The urge to retaliate is a strong one, and I think a lot of what has transpired can be attributed to that urge to lash out against what hurt us. It's easy to sit now and criticize what has happened, and I don't deny that massive mistakes have been made, but hindsight's always 20/20. When you remove all context, and I think psychological context is the most often ignored, then there are a lot of things that suddenly look horrendously stupid, but made so much sense at the time.

Posted by chupathingy on October,29, 2007 at 2:59 AM | Comments (4)

"That hive is Iraq. "

I thought that Hive was Afghanistan and Iraq was some other hive that tried to sting my dad.

Or actually, that hive was Saudi Arabia but they make honey that we really like so heck, lets say the hive was Afghanistan, because some of the bees hang out there. But Iraq bees tried to sting my dad we can't forget, so as long as we're in the bee bashing business, we're coming for that next.

But don't worry, you're by far not the first to link 9/11 with Iraq... http://www.google.com/search?q=9%2F11+iraq
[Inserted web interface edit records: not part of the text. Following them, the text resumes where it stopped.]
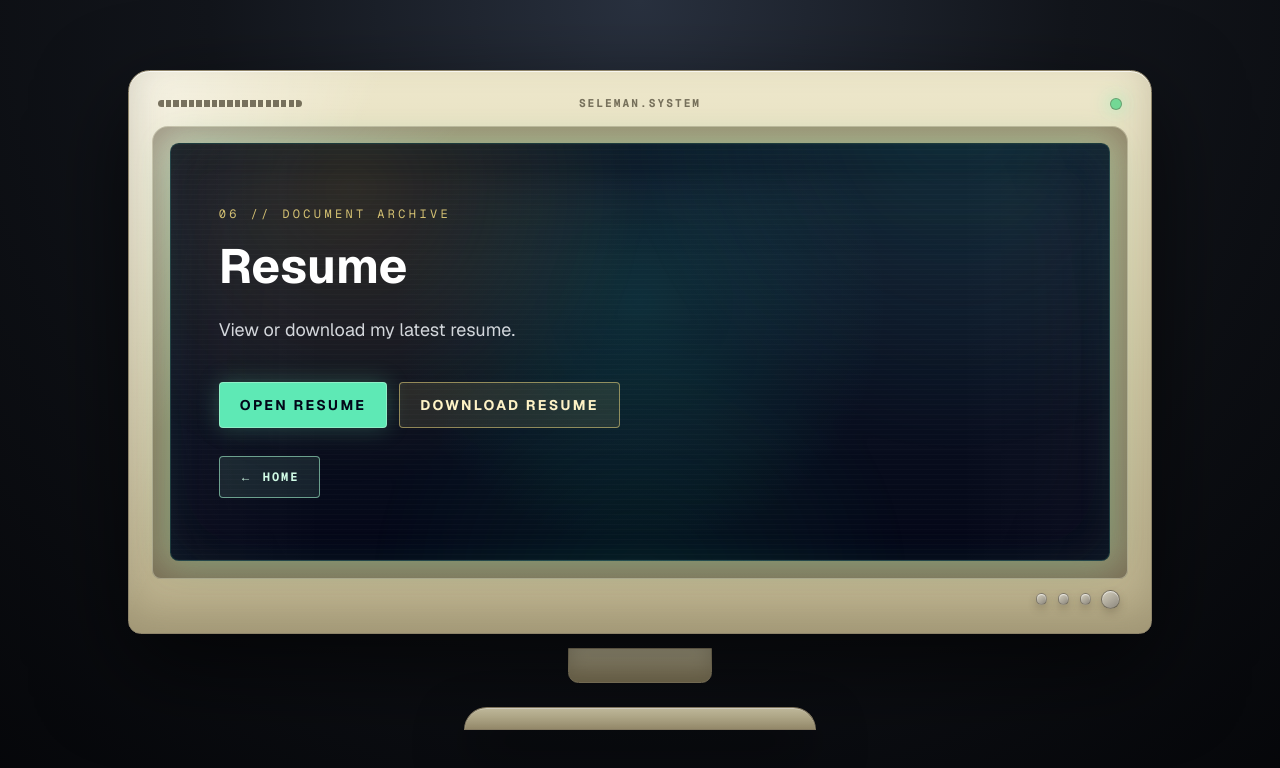
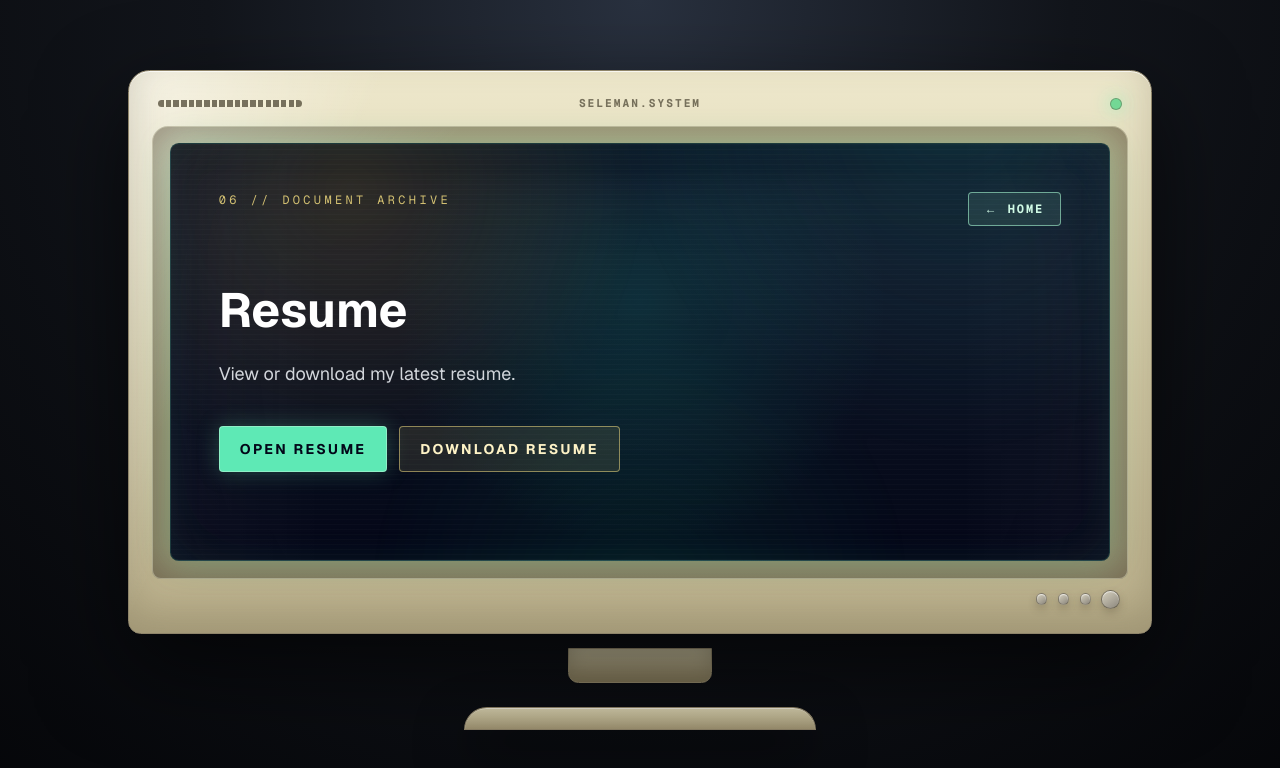
Before and after one commit to Seleman5/retro-portfolio, a Next.js app: page /resume in a window 1280 px wide. Shown: the top 768 px of the page. Built offline with nearby package versions, Linux system fonts and the light colour scheme.

Commit message:
Move Home link to page header

```diff
--- a/src/app/components/PortfolioPage.tsx
+++ b/src/app/components/PortfolioPage.tsx
@@ -26,22 +26,26 @@ export default function PortfolioPage({
               <div className="crt-scanlines" aria-hidden="true" />
               <div className="crt-glow" aria-hidden="true" />
 
-              <div className="relative z-10 flex min-h-[min(52vh,520px)] flex-col justify-center p-5 sm:p-8 lg:p-12">
+              <div className="relative z-10 flex min-h-[min(52vh,520px)] flex-col p-5 sm:p-8 lg:p-12">
+                <div className="flex flex-col gap-4 sm:flex-row sm:items-start sm:justify-between">
                   <p className="font-mono text-xs uppercase tracking-[0.28em] text-amber-200/80">
                     {eyebrow}
                   </p>
+                  <Link
+                    className="inline-flex w-fit items-center justify-center rounded-sm border border-emerald-200/60 bg-emerald-200/10 px-4 py-2 font-mono text-xs font-bold uppercase tracking-[0.16em] text-emerald-100 transition hover:bg-emerald-200/20 focus:outline-none focus:ring-2 focus:ring-emerald-100"
+                    href="/"
+                  >
+                    ← Home
+                  </Link>
+                </div>
+                <div className="my-auto">
                   <h1 className="mt-5 text-4xl font-bold text-white sm:text-5xl">
                     {title}
                   </h1>
                   <p className="mt-6 max-w-2xl text-base leading-8 text-slate-100/86 sm:text-lg">
                     {description}
                   </p>
-                <Link
-                  className="mt-9 inline-flex w-fit items-center justify-center rounded-sm border border-emerald-200/60 bg-emerald-200/10 px-5 py-3 font-mono text-xs font-bold uppercase tracking-[0.16em] text-emerald-100 transition hover:bg-emerald-200/20 focus:outline-none focus:ring-2 focus:ring-emerald-100"
-                  href="/"
-                >
-                  ← Home
-                </Link>
+                </div>
               </div>
             </div>
           </div>
--- a/src/app/experience/page.tsx
+++ b/src/app/experience/page.tsx
@@ -65,12 +65,22 @@ export default function ExperiencePage() {
 
               <div className="relative z-10 flex min-h-[min(70vh,780px)] flex-col p-5 text-[#d8fff0] sm:p-7 lg:p-10">
                 <div className="border-b border-emerald-200/15 pb-5">
+                  <div className="flex flex-col gap-4 sm:flex-row sm:items-start sm:justify-between">
+                    <div>
                       <p className="font-mono text-xs uppercase tracking-[0.28em] text-amber-200/80">
                         02 // Work log
                       </p>
                       <h1 className="mt-3 text-3xl font-bold text-white sm:text-4xl">
                         Experience
                       </h1>
+                    </div>
+                    <Link
+                      className="inline-flex w-fit items-center justify-center rounded-sm border border-emerald-200/60 bg-emerald-200/10 px-4 py-2 font-mono text-xs font-bold uppercase tracking-[0.16em] text-emerald-100 transition hover:bg-emerald-200/20 focus:outline-none focus:ring-2 focus:ring-emerald-100"
+                      href="/"
+                    >
+                      ← Home
+                    </Link>
+                  </div>
                   <p className="mt-4 max-w-3xl text-sm leading-7 text-slate-100/82 sm:text-base">
                     My experience combines full-stack development, automation,
                     API testing, SQL validation, debugging, and quality-focused
@@ -151,12 +161,6 @@ export default function ExperiencePage() {
                   </article>
                 </section>
 
-                <Link
-                  className="mt-6 inline-flex w-fit items-center justify-center rounded-sm border border-emerald-200/60 bg-emerald-200/10 px-5 py-3 font-mono text-xs font-bold uppercase tracking-[0.16em] text-emerald-100 transition hover:bg-emerald-200/20 focus:outline-none focus:ring-2 focus:ring-emerald-100"
-                  href="/"
-                >
-                  ← Home
-                </Link>
               </div>
             </div>
           </div>
--- a/src/app/projects/page.tsx
+++ b/src/app/projects/page.tsx
@@ -56,7 +56,7 @@ export default function ProjectsPage() {
               <div className="crt-glow" aria-hidden="true" />
 
               <div className="relative z-10 flex min-h-[min(62vh,680px)] flex-col p-5 text-[#d8fff0] sm:p-7 lg:p-10">
-                <div className="flex flex-wrap items-end justify-between gap-4 border-b border-emerald-200/15 pb-5">
+                <div className="flex flex-col gap-4 border-b border-emerald-200/15 pb-5 sm:flex-row sm:items-start sm:justify-between">
                   <div>
                     <p className="font-mono text-xs uppercase tracking-[0.28em] text-amber-200/80">
                       03 // Project archive
@@ -65,9 +65,17 @@ export default function ProjectsPage() {
                       Projects
                     </h1>
                   </div>
-                  <p className="font-mono text-xs uppercase tracking-[0.16em] text-emerald-100/65">
-                    02 entries loaded
-                  </p>
+                  <div className="flex flex-col items-start gap-3 sm:items-end">
+                    <Link
+                      className="inline-flex w-fit items-center justify-center rounded-sm border border-emerald-200/60 bg-emerald-200/10 px-4 py-2 font-mono text-xs font-bold uppercase tracking-[0.16em] text-emerald-100 transition hover:bg-emerald-200/20 focus:outline-none focus:ring-2 focus:ring-emerald-100"
+                      href="/"
+                    >
+                      ← Home
+                    </Link>
+                    <p className="font-mono text-xs uppercase tracking-[0.16em] text-emerald-100/65">
+                      02 entries loaded
+                    </p>
+                  </div>
                 </div>
 
                 <div className="mt-5 grid gap-4 xl:grid-cols-2">
@@ -109,12 +117,6 @@ export default function ProjectsPage() {
                   ))}
                 </div>
 
-                <Link
-                  className="mt-6 inline-flex w-fit items-center justify-center rounded-sm border border-emerald-200/60 bg-emerald-200/10 px-5 py-3 font-mono text-xs font-bold uppercase tracking-[0.16em] text-emerald-100 transition hover:bg-emerald-200/20 focus:outline-none focus:ring-2 focus:ring-emerald-100"
-                  href="/"
-                >
-                  ← Home
-                </Link>
               </div>
             </div>
           </div>
--- a/src/app/resume/page.tsx
+++ b/src/app/resume/page.tsx
@@ -21,10 +21,19 @@ export default function ResumePage() {
               <div className="crt-scanlines" aria-hidden="true" />
               <div className="crt-glow" aria-hidden="true" />
 
-              <div className="relative z-10 flex min-h-[min(52vh,520px)] flex-col justify-center p-5 sm:p-8 lg:p-12">
+              <div className="relative z-10 flex min-h-[min(52vh,520px)] flex-col p-5 sm:p-8 lg:p-12">
+                <div className="flex flex-col gap-4 sm:flex-row sm:items-start sm:justify-between">
                   <p className="font-mono text-xs uppercase tracking-[0.28em] text-amber-200/80">
                     06 // Document archive
                   </p>
+                  <Link
+                    className="inline-flex w-fit items-center justify-center rounded-sm border border-emerald-200/60 bg-emerald-200/10 px-4 py-2 font-mono text-xs font-bold uppercase tracking-[0.16em] text-emerald-100 transition hover:bg-emerald-200/20 focus:outline-none focus:ring-2 focus:ring-emerald-100"
+                    href="/"
+                  >
+                    ← Home
+                  </Link>
+                </div>
+                <div className="my-auto">
                   <h1 className="mt-5 text-4xl font-bold text-white sm:text-5xl">
                     Resume
                   </h1>
@@ -48,12 +57,7 @@ export default function ResumePage() {
                       Download Resume
                     </a>
                   </div>
-                <Link
-                  className="mt-7 inline-flex w-fit items-center justify-center rounded-sm border border-emerald-200/60 bg-emerald-200/10 px-5 py-3 font-mono text-xs font-bold uppercase tracking-[0.16em] text-emerald-100 transition hover:bg-emerald-200/20 focus:outline-none focus:ring-2 focus:ring-emerald-100"
-                  href="/"
-                >
-                  ← Home
-                </Link>
+                </div>
               </div>
             </div>
           </div>
--- a/src/app/skills/page.tsx
+++ b/src/app/skills/page.tsx
@@ -134,12 +134,22 @@ export default function SkillsPage() {
 
               <div className="relative z-10 flex min-h-[min(74vh,840px)] flex-col p-5 text-[#d8fff0] sm:p-7 lg:p-10">
                 <div className="border-b border-emerald-200/15 pb-5">
+                  <div className="flex flex-col gap-4 sm:flex-row sm:items-start sm:justify-between">
+                    <div>
                       <p className="font-mono text-xs uppercase tracking-[0.28em] text-amber-200/80">
                         04 // Toolkit
                       </p>
                       <h1 className="mt-3 text-3xl font-bold text-white sm:text-4xl">
                         Skills
                       </h1>
+                    </div>
+                    <Link
+                      className="inline-flex w-fit items-center justify-center rounded-sm border border-emerald-200/60 bg-emerald-200/10 px-4 py-2 font-mono text-xs font-bold uppercase tracking-[0.16em] text-emerald-100 transition hover:bg-emerald-200/20 focus:outline-none focus:ring-2 focus:ring-emerald-100"
+                      href="/"
+                    >
+                      ← Home
+                    </Link>
+                  </div>
                   <p className="mt-4 max-w-3xl text-sm leading-7 text-slate-100/82 sm:text-base">
                     My technical skills span full-stack development, automation,
                     API testing, databases, debugging, and quality-focused
@@ -200,12 +210,6 @@ export default function SkillsPage() {
                   </ul>
                 </section>
 
-                <Link
-                  className="mt-6 inline-flex w-fit items-center justify-center rounded-sm border border-emerald-200/60 bg-emerald-200/10 px-5 py-3 font-mono text-xs font-bold uppercase tracking-[0.16em] text-emerald-100 transition hover:bg-emerald-200/20 focus:outline-none focus:ring-2 focus:ring-emerald-100"
-                  href="/"
-                >
-                  ← Home
-                </Link>
               </div>
             </div>
           </div>
```
Lines whose indentation alone changed are shown as unchanged.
Comment by: Dan K at 12:48 PM, October, 29, 2007


Read what I said. I didn't relate 9/11 to anything. I said that Americans had been attacked and the Administration, whom we trusted at the time, pointed to Iraq as the enemy, and America responded.

The key to the bee analogy is that we, the American people, did not see the bee sting, i.e., we didn't know exactly what bee stung us at the time. The second person, who I called a friend because everyone trusted and was galvanized behind the government after 9/11, pointed to that particular hive as the culprit. I made a point to add, "We didn't know whether or not the bee was in or from that hive, but the friend said so and we listened," because at the time, the (recently stung) American public didn't know any better.

Everyone trusted the Administration at the time and so the motives were assumed to be 100% benevolent. However, motives are irrelevant as to why they chose Iraq, only that they did and Americans believed.

I left out Afghanistan because that was truly an international effort, whereas Iraq was mostly a purely American venture.


Comment by: Neil at 5:04 PM, October, 29, 2007


"Imagine a bee stings you from behind and you don't see it happen. You turn around and your friend points out a nearby beehive, "

Sorry, you're right, there it is^

I guess I got swept up in the beehive analogy and got excited.


Comment by: Dan K. at 5:51 PM, October, 29, 2007


I understand, it's way easy to get worked up about the whole issue of Iraq and everything that's happened since. I think that's why the public debate tends to be so ineffective a lot of the time.


Comment by: Neil at 1:35 AM, October, 31, 2007